Poland is not alone in this, and it’s not a big deal, but (wagging finger) make sure you get yourself at the bare minimum a smoke alarm. I have a smoke alarm, a fire blanket in the kitchen, a fire extinguisher and leave a key in the door overnight ready to unlock and open.

Appendix: Lease checklist

Consolidated from the above, here are some things to look out for when reviewing a tenancy lease. Remember, this is probably your one and only shot at having any leverage over the terms and conditions.

  • Necessary clause to allow company activities, if applicable
  • Verify agency fees, though you should have this established in advance
  • Look for clauses on “media” costs. What is included – electricity?
  • How is media cost calculated, what evidence will be shown to you and how regularly
  • Where will meter readings be recorded, especially on day one, you are not liable for anything from before your lease commencement
  • What is the lease commence date, if you have a partial month is it calculated pro-rata
  • Are there any lease conditions on cleaning, beware clauses mandating commercial cleaning on return, if it is not commercially cleaned when you move in
  • If there are no clauses specifically saying you cannot use the deposit to pay the last month’s rent, keep your mouth shut about it
  • If there is a clause saying you can’t use the deposit, press for information on where the deposit will be held and make sure you are satisfied with the answer
  • Look for contractual guarantee of return time on deposit. If it’s not there, ask to have it added
  • Organise that you will record the condition of the place and make photos available to them
  • Look for clauses about maintenance, if there are any asking for the tenant to take responsibility, you should either push to get them removed, or make sure you are paying under the average price to compensate.
  • How many sets of keys will you get, and is it written down
  • If you have seen anything around the place you would like to improve, it might be a good time to agree on partial payment, e.g., “you buy the paint, I’ll paint the walls”. Not because you are reviewing the lease, more because it could be the one time they have a nicey-face on while trying to get you to sign.

This list is not the be-all and end-all, you’ll also need to check all of the general conditions.

That’s about all.

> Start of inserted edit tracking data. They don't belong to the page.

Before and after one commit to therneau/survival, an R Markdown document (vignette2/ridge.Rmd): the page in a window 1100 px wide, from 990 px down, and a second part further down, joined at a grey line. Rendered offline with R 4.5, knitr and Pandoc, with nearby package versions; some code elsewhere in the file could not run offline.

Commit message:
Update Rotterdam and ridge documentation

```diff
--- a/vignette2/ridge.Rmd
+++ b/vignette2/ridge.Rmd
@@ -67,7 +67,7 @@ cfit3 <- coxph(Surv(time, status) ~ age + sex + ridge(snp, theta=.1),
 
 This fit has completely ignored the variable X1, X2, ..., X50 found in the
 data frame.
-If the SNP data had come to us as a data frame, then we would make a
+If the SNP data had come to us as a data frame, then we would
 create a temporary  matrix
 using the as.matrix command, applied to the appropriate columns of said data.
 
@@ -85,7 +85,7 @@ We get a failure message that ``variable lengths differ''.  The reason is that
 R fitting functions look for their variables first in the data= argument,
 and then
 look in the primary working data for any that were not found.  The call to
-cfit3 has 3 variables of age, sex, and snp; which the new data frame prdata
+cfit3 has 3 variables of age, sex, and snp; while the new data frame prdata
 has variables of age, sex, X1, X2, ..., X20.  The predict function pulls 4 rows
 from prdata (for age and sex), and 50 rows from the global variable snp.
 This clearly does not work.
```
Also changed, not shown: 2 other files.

At 3000+ words it’s truly been a mega-article, and even the Google crawler might have not made it this far through.

If you take at least one thing away from this article, it’s been worth it. We’d love to hear from you, especially if there is something in here that helped you out.

Best of luck and I hope you enjoy your new life in Poland!

Please share: